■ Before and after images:
——
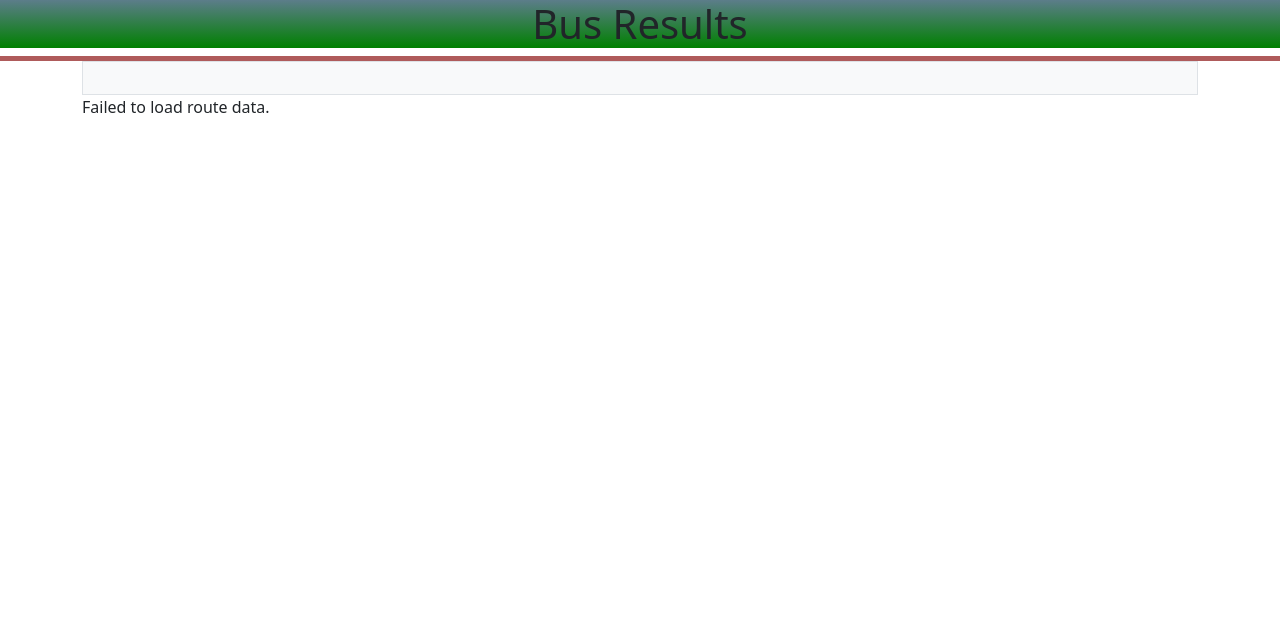
Repository: mohanmania/Redbus_Clone
Page: js-project/bus-details/results.html
The author's editor kept a copy of each file at every save. The page is drawn from the files as they stood at one save, then again after the next save.
The browser window is 1280 px wide. The pictures show the whole page.
The page's requests for data from a server got no answer.

Above is the page before, as saved 2025-01-09 17:13:16.

After the next save:
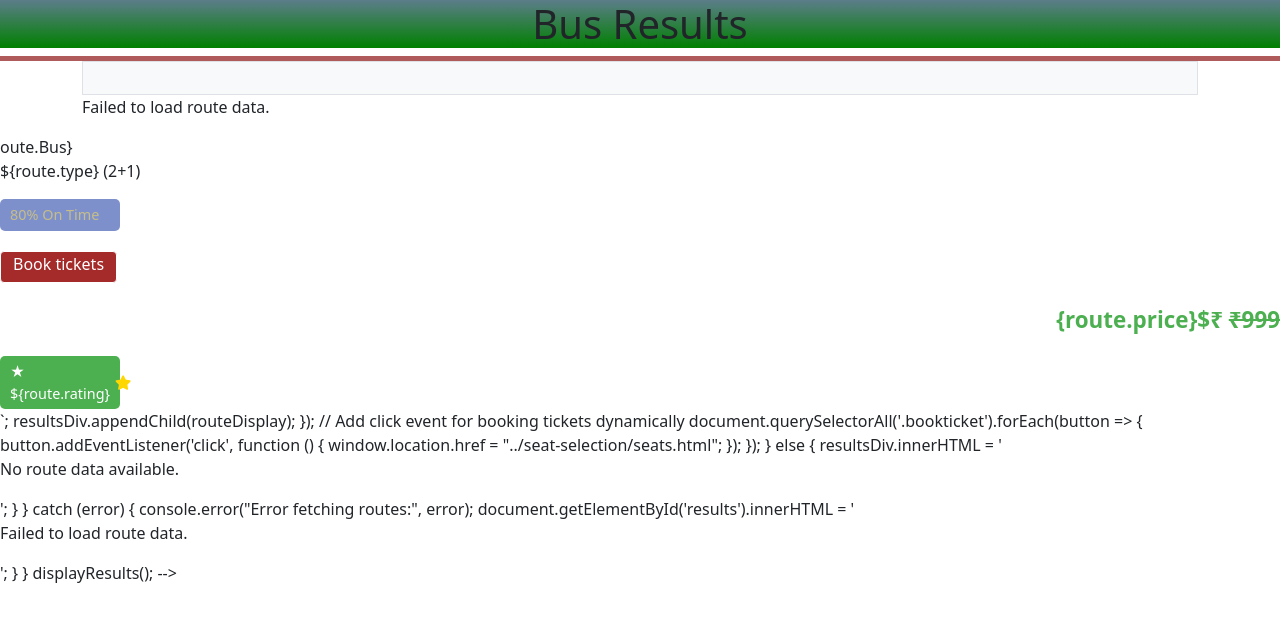
Saved 4 days later.
--- a/js-project/bus-details/results.html
+++ b/js-project/bus-details/results.html
@@ -138,30 +138,7 @@
       </div>
     <div id="results" class="container"></div>
 
-    <!-- <script>
-
-
-        async function displayResults() {
-            try {
-                const response = await fetch("http://localhost:4000/api/Routes");
-                const selectedRoutes = await response.json();
-                let retrive =  JSON.parse( localStorage.getItem(se))
-                console.log(retrive)
-
-                const resultsDiv = document.getElementById('results');
-                resultsDiv.innerHTML = "";
-
-                if (selectedRoutes.length > 0) {
-                    selectedRoutes.forEach(route => {
-
-                        const routeDisplay = document.createElement("div");
-                        routeDisplay.classList.add("rout-card");
-                        routeDisplay.innerHTML = `
-                            <div class="route-info">
-                                <img src="https://png.pngtree.com/png-clipart/20230119/original/pngtree-creative-special-offer-banner-shape-tag-png-image_8922232.png" class="img-style"  height="50px" width="50px"/>
-                                <div class="route-time">${route.from} — ${route.end}</div>
-                                <p class="route-seats">${route.journey} · ${route.seats} Seats</p>
-                                <h3>${route.Bus}</h3>
+  oute.Bus}</h3>
                                 <p>${route.type} (2+1)</p>
                                 <div class="route-ontime">80% On Time</div>
                             </div>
——
■ EXERCISE REQUIREMENTS: Taking the records above, retype every line from the one with "async function displayResults()" down to the one with "if (selectedRoutes.length >", exactly and with nothing else.

■ REPLY TO THE EXERCISE:
-        async function displayResults() {
-            try {
-                const response = await fetch("http://localhost:4000/api/Routes");
-                const selectedRoutes = await response.json();
-                let retrive =  JSON.parse( localStorage.getItem(se))
-                console.log(retrive)
-
-                const resultsDiv = document.getElementById('results');
-                resultsDiv.innerHTML = "";
-
-                if (selectedRoutes.length > 0) {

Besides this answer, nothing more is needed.